[SUPPLIED RECORDS Boundary: Start]

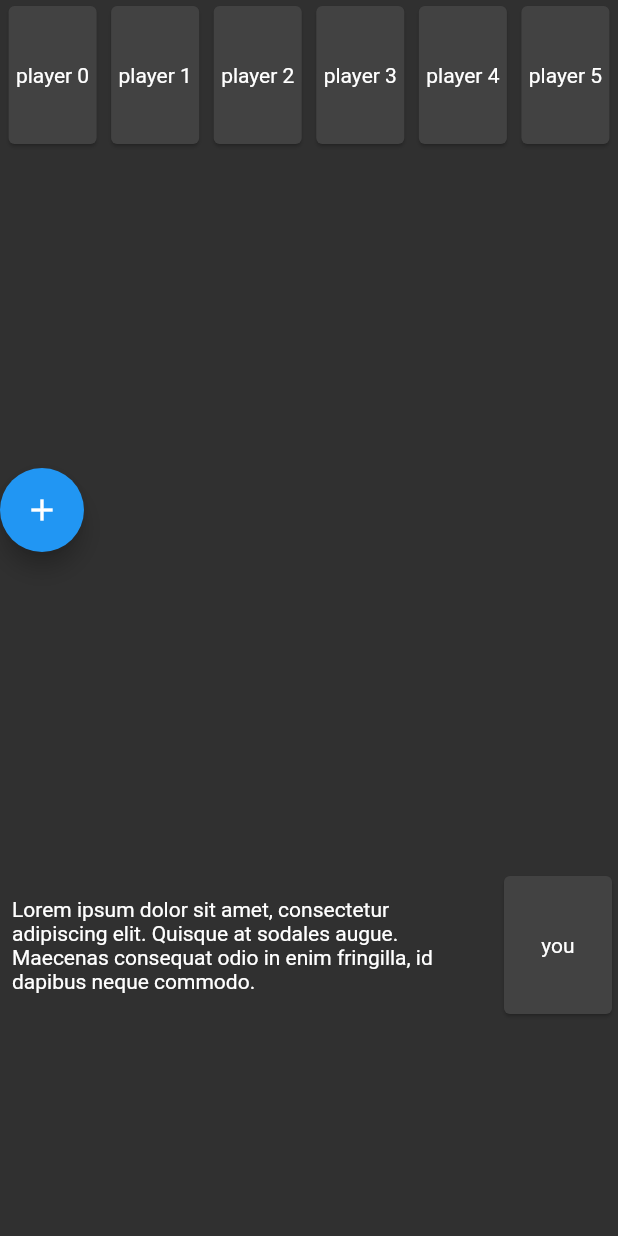
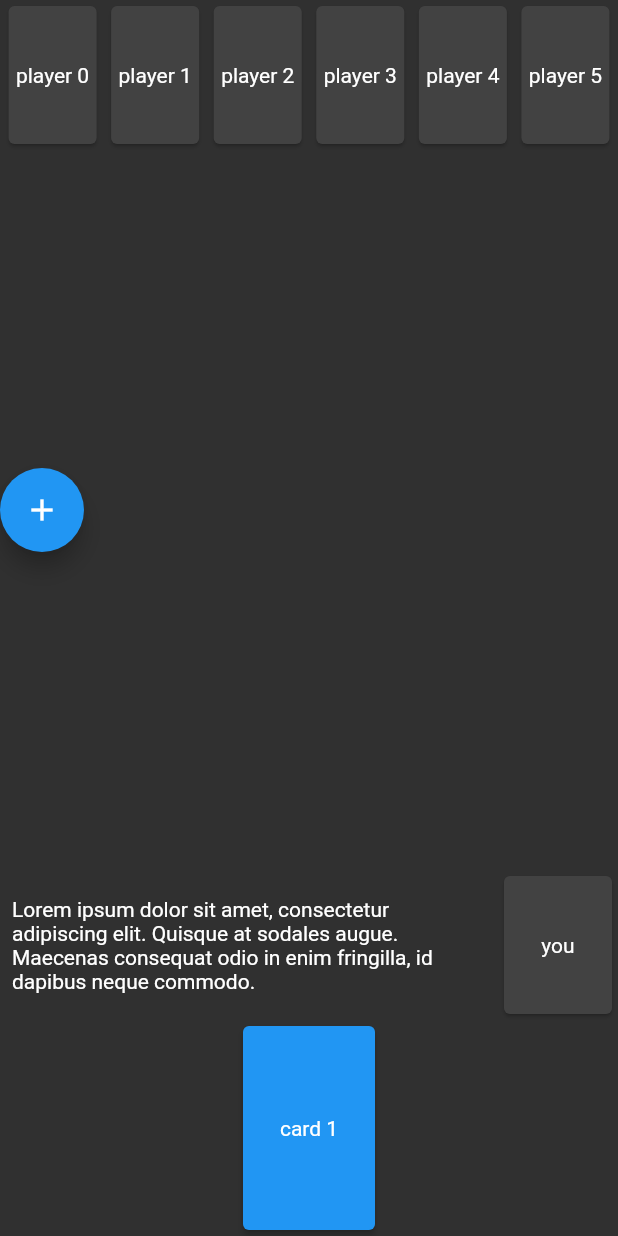
Before and after one commit to stephtelolahy/WildWest-Flutter, a Flutter app: the screen it shows after launch, after a tap on the "add" icon, on a phone screen of 412 x 824 dp. Run offline on Flutter 3.47's test engine with Material 2 defaults, Android fonts, the phone set to English and light mode, and no system bars; our stand-ins replace bloc, flutter_bloc.

Commit message:
animate to center of target

```diff
--- a/lib/pages/game/cubit/game_cubit.dart
+++ b/lib/pages/game/cubit/game_cubit.dart
@@ -18,27 +18,22 @@ class GameCubit extends Cubit<GameState> {
     return "card $_counter";
   }
 
-  void completeCurrentEvent() {
+  void update() {
     final event = state.event;
     if (event is GameEventDraw) {
-      var hand = state.hand;
-      hand.removeWhere((e) => e == null);
-      hand.add(event.card);
-
       emit(GameState(
           others: state.others,
           played: state.played,
           discard: state.discard,
-          hand: hand,
+          hand: state.hand + [event.card],
           event: null));
     }
   }
 
   void play(String card) {
-    var hand = state.hand;
-    hand.remove(card);
+    final hand = state.hand..remove(card);
 
-    var discard = state.discard;
+    final discard = state.discard;
     final played = state.played;
     if (played != null) {
       discard.add(played);
@@ -59,7 +54,7 @@ class GameCubit extends Cubit<GameState> {
         others: state.others,
         played: state.played,
         discard: state.discard,
-        hand: state.hand + [null],
+        hand: state.hand,
         event: GameEventDraw(card: _getDeckCard()),
       ),
     );
--- a/lib/pages/game/cubit/game_state.dart
+++ b/lib/pages/game/cubit/game_state.dart
@@ -4,7 +4,7 @@ part of 'game_cubit.dart';
 class GameState {
   final String? played;
   final List<String> discard;
-  final List<String?> hand;
+  final List<String> hand;
   final List<String> others;
   final GameEvent? event;
 
--- a/lib/pages/game/game_page.dart
+++ b/lib/pages/game/game_page.dart
@@ -6,7 +6,6 @@ import 'package:wildwest_flutter/misc/size_utils.dart';
 import 'package:wildwest_flutter/pages/game/cubit/game_cubit.dart';
 import 'package:wildwest_flutter/pages/game/widgets/animated_card.dart';
 import 'package:wildwest_flutter/pages/game/widgets/card.dart';
-import 'package:wildwest_flutter/pages/game/widgets/card_placeholder.dart';
 import 'package:wildwest_flutter/pages/game/widgets/player.dart';
 
 class GamePage extends StatelessWidget {
@@ -25,7 +24,7 @@ class _GameView extends StatelessWidget {
   final _keyDeck = GlobalKey();
   final _keyYou = GlobalKey();
   final _keyAnimated = GlobalKey<AnimatedCardState>();
-  final _keysHand = List.generate(20, (index) => GlobalKey());
+  final _keyHand = GlobalKey();
 
   @override
   Widget build(BuildContext context) {
@@ -140,24 +139,17 @@ class _GameView extends StatelessWidget {
     ));
   }
 
-  Widget _buildHand(BuildContext context, List<String?> cards) {
+  Widget _buildHand(BuildContext context, List<String> cards) {
     final maxWidth = SizeUtils.maxItemWidthInARow(context, cards.length);
     return Container(
+      key: _keyHand,
       height: CardWidget.CARD_HEIGHT,
       child: Row(
         mainAxisAlignment: MainAxisAlignment.center,
         children: List.generate(
           cards.length,
-          (index) {
-            final name = cards[index];
-            final key = _keysHand[index];
-            if (name != null) {
-              return CardWidget(
-                  key: key, name: name, maxWidth: maxWidth, draggable: true);
-            } else {
-              return CardPlaceholder(key: key, maxWidth: maxWidth);
-            }
-          },
+          (index) => CardWidget(
+              name: cards[index], maxWidth: maxWidth, draggable: true),
         ),
       ),
     );
@@ -166,10 +158,9 @@ class _GameView extends StatelessWidget {
   void _handleEvent(BuildContext context, GameState state) {
     final event = state.event;
     if (event is GameEventDraw) {
-      final keyTarget = _keysHand[state.hand.length - 1];
       _keyAnimated.currentState
-          ?.animate(card: event.card, fromKey: _keyDeck, toKey: keyTarget)
-          .then((_) => context.read<GameCubit>().completeCurrentEvent());
+          ?.animate(card: event.card, fromKey: _keyDeck, toKey: _keyHand)
+          .then((_) => context.read<GameCubit>().update());
     }
   }
 }
--- a/lib/pages/game/widgets/animated_card.dart
+++ b/lib/pages/game/widgets/animated_card.dart
@@ -20,7 +20,7 @@ class AnimatedCardState extends State<AnimatedCard>
   void initState() {
     super.initState();
     _controller = AnimationController(
-      duration: Duration(milliseconds: 1000),
+      duration: Duration(milliseconds: 400),
       vsync: this,
     )..addListener(() {
         setState(() {});
@@ -59,15 +59,17 @@ class AnimatedCardState extends State<AnimatedCard>
     final opacity = _opacity?.value ?? 0.0;
     final name = _card ?? '';
     return AnimatedBuilder(
+      animation: _controller,
       builder: (context, child) => Positioned(
         left: left,
         top: top,
         child: Opacity(
           opacity: opacity,
-          child: CardWidget(name: name),
+          child: IgnorePointer(
+            child: CardWidget(name: name, color: Colors.amber),
+          ),
         ),
       ),
-      animation: _controller,
     );
   }
 
@@ -77,18 +79,14 @@ class AnimatedCardState extends State<AnimatedCard>
       required GlobalKey toKey}) async {
     _card = card;
 
-    final beginBox = fromKey.currentContext?.findRenderObject() as RenderBox;
-    Offset beginOffset = beginBox.localToGlobal(Offset.zero);
-
-    final endBox = toKey.currentContext?.findRenderObject() as RenderBox;
-    Offset endOffset = endBox.localToGlobal(Offset.zero);
-
+    final beginOffset = offsetForCardCenteredAt(fromKey);
+    final endOffset = offsetForCardCenteredAt(toKey);
     _offset = Tween<Offset>(begin: beginOffset, end: endOffset).animate(
       CurvedAnimation(
         parent: _controller,
         curve: Interval(
           0.0,
-          0.5,
+          1.0,
           curve: Curves.ease,
         ),
       ),
@@ -96,4 +94,14 @@ class AnimatedCardState extends State<AnimatedCard>
 
     await _controller.forward(from: 0.0);
   }
+
+  static Offset offsetForCardCenteredAt(GlobalKey key) {
+    final box = key.currentContext?.findRenderObject() as RenderBox;
+    final offset = box.localToGlobal(Offset.zero);
+    final centerX = offset.dx + box.size.width / 2.0;
+    final centerY = offset.dy + box.size.height / 2.0;
+    final left = centerX - CardWidget.CARD_WIDTH / 2.0;
+    final top = centerY - CardWidget.CARD_HEIGHT / 2.0;
+    return Offset(left, top);
+  }
 }
--- a/lib/pages/game/widgets/card.dart
+++ b/lib/pages/game/widgets/card.dart
@@ -12,12 +12,14 @@ class CardWidget extends StatelessWidget {
   final String name;
   final double maxWidth;
   final bool draggable;
+  final Color color;
 
   CardWidget({
     Key? key,
     required this.name,
     this.maxWidth = CARD_WIDTH,
     this.draggable = false,
+    this.color = Colors.blue,
   }) : super(key: key);
 
   @override
@@ -34,7 +36,7 @@ class CardWidget extends StatelessWidget {
         elevation: CARD_ELEVATION,
         shape: RoundedRectangleBorder(
             borderRadius: BorderRadius.circular(CARD_RADIUS)),
-        color: Colors.blue,
+        color: color,
         child: Center(child: Text(name, textAlign: TextAlign.center)),
       ),
     );
--- a/lib/pages/game/widgets/card_placeholder.dart
+++ /dev/null
@@ -1,19 +0,0 @@
-import 'dart:math';
-
-import 'package:flutter/material.dart';
-import 'package:wildwest_flutter/pages/game/widgets/card.dart';
-
-class CardPlaceholder extends StatelessWidget {
-  final double maxWidth;
-
-  CardPlaceholder({Key? key, required this.maxWidth}) : super(key: key);
-
-  @override
-  Widget build(BuildContext context) {
-    final width = min(CardWidget.CARD_WIDTH, maxWidth);
-    return Container(
-      height: CardWidget.CARD_HEIGHT,
-      width: width,
-    );
-  }
-}
```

[SUPPLIED RECORDS Boundary: End]

TASK GOAL:
Copy each line of the data that contains the word "length", leaving the other lines out.

RESPONSE:
     final maxWidth = SizeUtils.maxItemWidthInARow(context, cards.length);
           cards.length,
-      final keyTarget = _keysHand[state.hand.length - 1];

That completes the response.